Some reconceptualizations of GAD phenomena have also taken place among psychodynamic authors. Crits-Christoph23 has reinterpreted Borkovec's theory about the avoidance role of worry in GAD24 in terms of the notion of unconscious defense mechanisms, locating GAD symptomatology within the Freudian psychoneuroses. Likewise, the Psychodynamic Diagnostic Manual task force (PDM)25,26 has included GAD within its diagnostic categories, but has conceptualized it as an anxious personality disorder, while explicitly excluding it from the anxiety disorders group. Based on these recent psychodynamic developments and classical psychoanalytical literature, Etchebarne3 has identified three psychoanalytic models of GAD symptomatology, six maintenance factors or disorder's dynamics, and four psychoanalytic approaches. In order to summarize this diversity, Table 1 summarizes Etchebarne's review3 of each theoretical model of GAD with its proposed maintenance factors or disorder's dynamics and therapeutic approaches:

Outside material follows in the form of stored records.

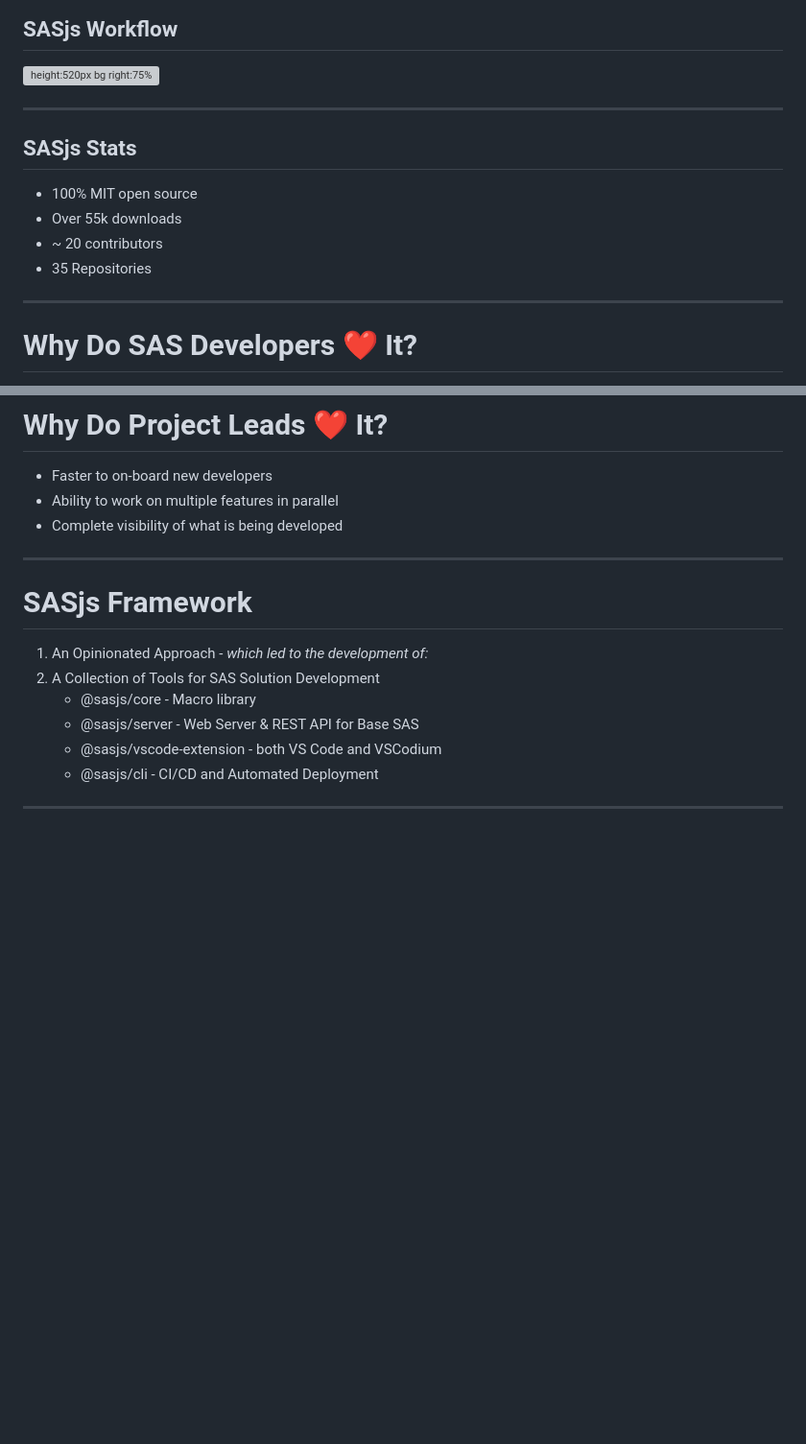
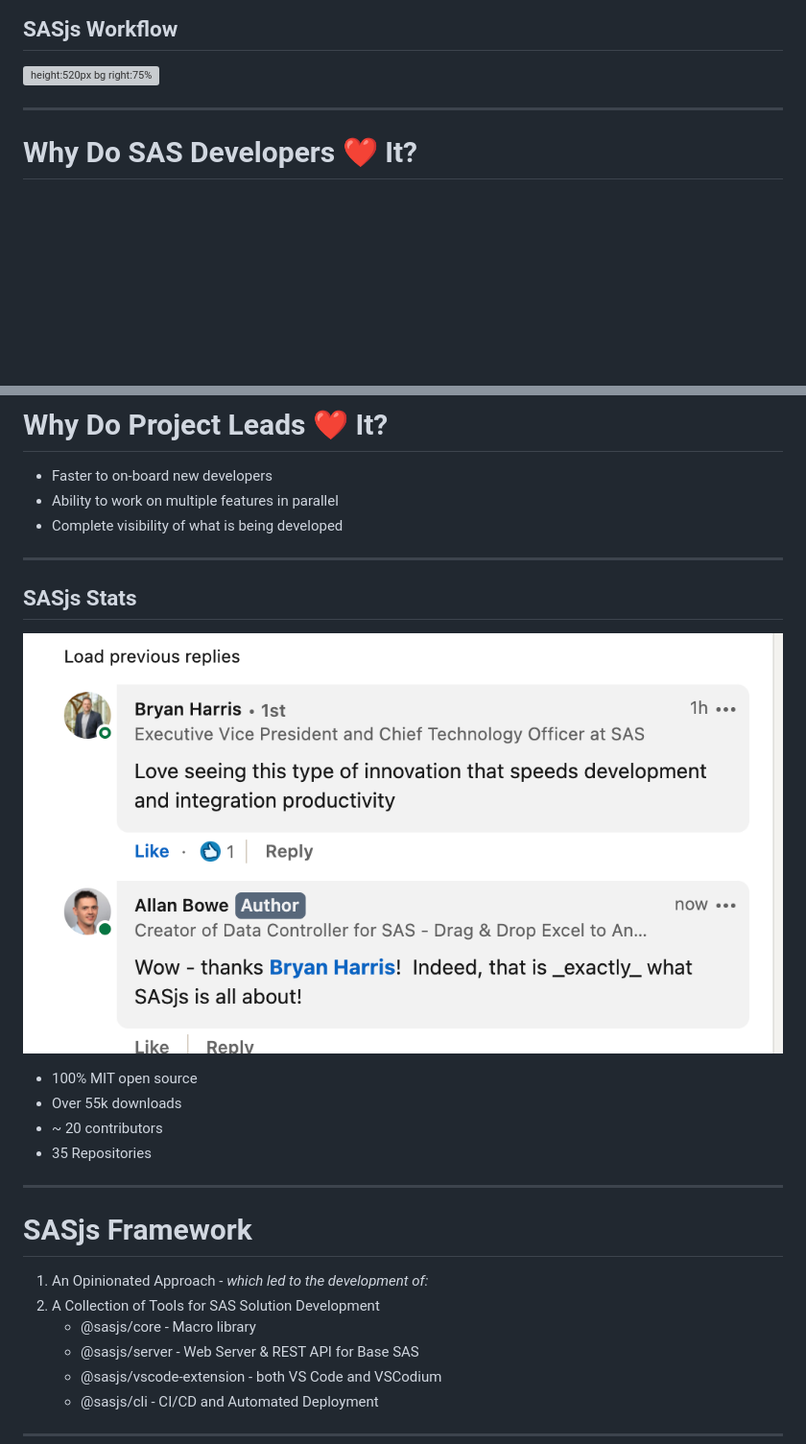
Before and after one commit to sasjs/slides.sasjs.io, a Markdown page: slides/sugg.md, 2 parts joined by grey strips. Shown at 96% size. GitHub-like rendering; pictures changed too: img/sasjs_feedback.png (added); blank space fills up the shorter version; grey boxes are pictures that could not be loaded.

```diff
--- a/slides/sugg.md
+++ b/slides/sugg.md
@@ -95,14 +94,6 @@ paginate: true
 
 ![height:520px bg right:75% ](https://i.imgur.com/gIYp5OG.png)
 
----
-
-## SASjs Stats
-
-- 100% MIT open source
-- Over 55k downloads
-- ~ 20 contributors
-- 35 Repositories
 
 ---
 
@@ -131,6 +122,16 @@ paginate: true
  - Complete visibility of what is being developed
 
 
+---
+
+## SASjs Stats
+
+![height:500px bg right:63% ](../img/sasjs_feedback.png)
+
+- 100% MIT open source
+- Over 55k downloads
+- ~ 20 contributors
+- 35 Repositories
 ---
 
 # SASjs Framework
```
Also changed, not shown: other parts of slides/sugg.md (+4 -5 lines), 1 other file.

Given the several debates regarding GAD, we chose to conduct a qualitative research due to its capacity to approach topics from a perspective of openness to different voices and its ability to challenge, deconstruct, and hopefully, reintegrate prevailing therapeutic notions27. Likewise, we selected Consensual Qualitative Research (CQR)28-30 because it is an approach born within psychotherapy research that enables a rich and deep exploration of the phenomenon of interest while using a rigorous qualitative method31.

This project involved two separate studies with different interview protocols and groups of participants: a) the "Expert Study" and b) the "Stimulus Material Study". For this reason, we presented their respective methodology (sample characteristics, materials, and procedures), results and discussion separately, and, finally, integrated the results from the two studies into a general discussion.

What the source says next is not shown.